──────── Input data ────────

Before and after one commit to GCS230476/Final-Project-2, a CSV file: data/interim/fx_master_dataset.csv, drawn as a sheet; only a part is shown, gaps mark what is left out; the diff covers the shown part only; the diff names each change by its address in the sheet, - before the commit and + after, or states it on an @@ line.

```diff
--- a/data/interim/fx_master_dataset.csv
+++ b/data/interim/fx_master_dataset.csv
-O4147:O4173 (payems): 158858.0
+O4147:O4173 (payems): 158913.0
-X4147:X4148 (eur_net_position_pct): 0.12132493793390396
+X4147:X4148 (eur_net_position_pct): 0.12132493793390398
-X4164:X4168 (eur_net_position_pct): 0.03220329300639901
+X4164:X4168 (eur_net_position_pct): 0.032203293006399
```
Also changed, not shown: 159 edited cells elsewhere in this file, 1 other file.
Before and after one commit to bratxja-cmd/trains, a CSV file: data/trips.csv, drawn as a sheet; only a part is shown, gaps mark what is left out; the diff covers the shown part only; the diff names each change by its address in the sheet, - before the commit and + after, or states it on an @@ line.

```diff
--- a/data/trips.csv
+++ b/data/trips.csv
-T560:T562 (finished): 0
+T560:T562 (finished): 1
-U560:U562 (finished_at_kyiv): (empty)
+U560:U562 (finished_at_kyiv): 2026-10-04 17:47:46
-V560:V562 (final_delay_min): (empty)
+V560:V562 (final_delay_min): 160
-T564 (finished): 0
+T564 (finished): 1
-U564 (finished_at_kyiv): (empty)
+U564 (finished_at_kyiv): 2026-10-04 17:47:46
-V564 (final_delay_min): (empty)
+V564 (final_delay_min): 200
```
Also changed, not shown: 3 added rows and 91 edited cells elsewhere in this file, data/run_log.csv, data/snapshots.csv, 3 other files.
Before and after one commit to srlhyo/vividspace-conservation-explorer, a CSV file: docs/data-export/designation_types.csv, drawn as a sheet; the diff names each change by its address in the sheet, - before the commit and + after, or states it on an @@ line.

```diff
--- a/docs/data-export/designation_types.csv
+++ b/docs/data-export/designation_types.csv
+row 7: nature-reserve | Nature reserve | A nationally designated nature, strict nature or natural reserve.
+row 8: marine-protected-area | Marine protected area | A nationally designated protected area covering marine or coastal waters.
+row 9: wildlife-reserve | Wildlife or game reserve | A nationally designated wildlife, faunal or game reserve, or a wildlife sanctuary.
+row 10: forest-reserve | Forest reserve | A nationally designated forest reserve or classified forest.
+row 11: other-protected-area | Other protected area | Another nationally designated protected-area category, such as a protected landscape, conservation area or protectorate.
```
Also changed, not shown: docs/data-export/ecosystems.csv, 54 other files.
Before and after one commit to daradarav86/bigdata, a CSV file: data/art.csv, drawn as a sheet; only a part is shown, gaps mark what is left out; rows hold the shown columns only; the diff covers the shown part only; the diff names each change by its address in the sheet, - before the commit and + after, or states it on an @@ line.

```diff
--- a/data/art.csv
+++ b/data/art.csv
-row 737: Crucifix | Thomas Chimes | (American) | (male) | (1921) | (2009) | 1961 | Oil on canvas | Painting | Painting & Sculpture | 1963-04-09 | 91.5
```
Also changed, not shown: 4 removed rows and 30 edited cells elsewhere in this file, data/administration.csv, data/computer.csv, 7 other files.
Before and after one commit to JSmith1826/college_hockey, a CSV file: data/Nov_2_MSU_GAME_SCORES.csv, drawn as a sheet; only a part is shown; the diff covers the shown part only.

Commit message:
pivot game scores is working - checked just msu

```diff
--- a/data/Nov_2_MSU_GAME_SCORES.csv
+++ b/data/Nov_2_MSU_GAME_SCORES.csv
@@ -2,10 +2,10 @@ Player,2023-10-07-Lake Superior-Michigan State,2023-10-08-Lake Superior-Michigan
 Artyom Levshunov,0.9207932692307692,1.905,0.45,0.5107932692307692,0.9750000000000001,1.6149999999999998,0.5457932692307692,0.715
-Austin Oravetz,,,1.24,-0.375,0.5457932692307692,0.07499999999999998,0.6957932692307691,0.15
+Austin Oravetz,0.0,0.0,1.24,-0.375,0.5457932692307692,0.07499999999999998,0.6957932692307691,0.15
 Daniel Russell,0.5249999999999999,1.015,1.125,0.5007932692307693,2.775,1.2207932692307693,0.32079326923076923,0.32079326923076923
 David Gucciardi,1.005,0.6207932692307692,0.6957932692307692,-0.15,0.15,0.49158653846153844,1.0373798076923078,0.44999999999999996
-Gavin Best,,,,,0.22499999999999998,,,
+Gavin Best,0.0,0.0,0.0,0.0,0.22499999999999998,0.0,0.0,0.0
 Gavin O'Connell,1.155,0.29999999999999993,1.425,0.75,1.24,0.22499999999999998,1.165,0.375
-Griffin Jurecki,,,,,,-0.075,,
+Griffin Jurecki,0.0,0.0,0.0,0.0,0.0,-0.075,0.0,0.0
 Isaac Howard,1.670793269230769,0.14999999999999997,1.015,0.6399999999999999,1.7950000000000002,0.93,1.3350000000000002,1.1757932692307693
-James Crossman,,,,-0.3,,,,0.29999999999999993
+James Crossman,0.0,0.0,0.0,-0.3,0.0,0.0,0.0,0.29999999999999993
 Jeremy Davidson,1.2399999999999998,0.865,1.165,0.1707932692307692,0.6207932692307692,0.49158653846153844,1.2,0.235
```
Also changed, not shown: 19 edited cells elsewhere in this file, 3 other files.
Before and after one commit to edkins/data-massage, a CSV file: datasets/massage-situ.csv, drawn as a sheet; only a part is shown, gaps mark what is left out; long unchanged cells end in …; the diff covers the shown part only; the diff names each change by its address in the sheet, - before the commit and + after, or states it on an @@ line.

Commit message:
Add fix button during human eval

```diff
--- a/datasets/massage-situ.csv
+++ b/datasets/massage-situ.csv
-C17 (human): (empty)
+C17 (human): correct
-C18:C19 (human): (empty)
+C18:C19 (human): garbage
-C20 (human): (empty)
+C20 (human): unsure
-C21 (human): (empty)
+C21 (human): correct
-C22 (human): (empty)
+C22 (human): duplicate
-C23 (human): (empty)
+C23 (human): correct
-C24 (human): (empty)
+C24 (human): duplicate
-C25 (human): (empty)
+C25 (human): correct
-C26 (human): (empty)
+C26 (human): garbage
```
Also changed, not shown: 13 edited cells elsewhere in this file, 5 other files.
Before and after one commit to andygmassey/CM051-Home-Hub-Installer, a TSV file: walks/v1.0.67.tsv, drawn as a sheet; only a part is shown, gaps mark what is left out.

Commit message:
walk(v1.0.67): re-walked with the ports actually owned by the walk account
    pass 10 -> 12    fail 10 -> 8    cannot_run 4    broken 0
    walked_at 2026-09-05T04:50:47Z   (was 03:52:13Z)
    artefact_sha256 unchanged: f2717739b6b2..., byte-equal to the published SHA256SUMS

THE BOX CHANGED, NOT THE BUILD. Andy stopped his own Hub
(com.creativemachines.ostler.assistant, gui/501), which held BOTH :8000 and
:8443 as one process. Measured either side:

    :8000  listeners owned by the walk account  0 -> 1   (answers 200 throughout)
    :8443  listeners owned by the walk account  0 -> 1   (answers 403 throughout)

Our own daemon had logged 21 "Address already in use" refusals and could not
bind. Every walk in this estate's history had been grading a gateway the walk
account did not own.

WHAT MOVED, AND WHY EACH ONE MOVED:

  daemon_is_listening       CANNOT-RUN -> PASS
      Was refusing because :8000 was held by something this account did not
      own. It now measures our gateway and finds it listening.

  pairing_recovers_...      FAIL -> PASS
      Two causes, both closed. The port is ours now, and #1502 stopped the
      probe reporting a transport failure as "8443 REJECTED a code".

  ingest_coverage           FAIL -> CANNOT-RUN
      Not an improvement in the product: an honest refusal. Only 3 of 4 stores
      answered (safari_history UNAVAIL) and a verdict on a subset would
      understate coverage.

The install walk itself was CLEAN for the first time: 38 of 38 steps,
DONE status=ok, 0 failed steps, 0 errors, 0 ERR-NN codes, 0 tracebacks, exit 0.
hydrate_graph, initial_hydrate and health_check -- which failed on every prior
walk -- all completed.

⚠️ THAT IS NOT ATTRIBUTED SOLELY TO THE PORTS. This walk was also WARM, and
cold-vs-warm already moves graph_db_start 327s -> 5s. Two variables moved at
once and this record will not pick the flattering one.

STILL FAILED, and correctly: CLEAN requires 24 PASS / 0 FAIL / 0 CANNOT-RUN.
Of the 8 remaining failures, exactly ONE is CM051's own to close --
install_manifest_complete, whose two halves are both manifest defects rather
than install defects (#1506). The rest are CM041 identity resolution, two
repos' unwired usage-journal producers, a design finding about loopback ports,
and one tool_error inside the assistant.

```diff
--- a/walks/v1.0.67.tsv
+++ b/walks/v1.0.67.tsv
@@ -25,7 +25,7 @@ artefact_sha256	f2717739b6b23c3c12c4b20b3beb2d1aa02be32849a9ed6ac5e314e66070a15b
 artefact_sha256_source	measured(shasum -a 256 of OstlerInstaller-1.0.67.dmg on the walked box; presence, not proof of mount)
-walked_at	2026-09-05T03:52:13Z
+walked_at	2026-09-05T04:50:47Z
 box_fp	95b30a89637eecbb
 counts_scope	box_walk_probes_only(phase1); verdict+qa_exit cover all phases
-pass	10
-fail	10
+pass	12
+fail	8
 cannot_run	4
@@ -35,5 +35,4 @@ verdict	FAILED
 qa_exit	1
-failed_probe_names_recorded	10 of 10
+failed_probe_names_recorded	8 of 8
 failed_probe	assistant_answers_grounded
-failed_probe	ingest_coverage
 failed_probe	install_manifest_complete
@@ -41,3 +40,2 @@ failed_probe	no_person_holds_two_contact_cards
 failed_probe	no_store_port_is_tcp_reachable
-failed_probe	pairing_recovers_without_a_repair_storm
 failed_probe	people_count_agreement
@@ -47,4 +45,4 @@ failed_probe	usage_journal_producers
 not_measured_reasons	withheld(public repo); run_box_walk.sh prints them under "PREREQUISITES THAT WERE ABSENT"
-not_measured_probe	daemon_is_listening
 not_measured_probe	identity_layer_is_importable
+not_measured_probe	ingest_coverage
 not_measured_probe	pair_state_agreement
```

────────

[Task details] Please give again the lines above between the line holding "WHAT MOVED, AND" and the line holding "Not an improvement", inclusive, exactly as they are and with nothing added.

[Exercise response]
WHAT MOVED, AND WHY EACH ONE MOVED:

  daemon_is_listening       CANNOT-RUN -> PASS
      Was refusing because :8000 was held by something this account did not
      own. It now measures our gateway and finds it listening.

  pairing_recovers_...      FAIL -> PASS
      Two causes, both closed. The port is ours now, and #1502 stopped the
      probe reporting a transport failure as "8443 REJECTED a code".

  ingest_coverage           FAIL -> CANNOT-RUN
      Not an improvement in the product: an honest refusal. Only 3 of 4 stores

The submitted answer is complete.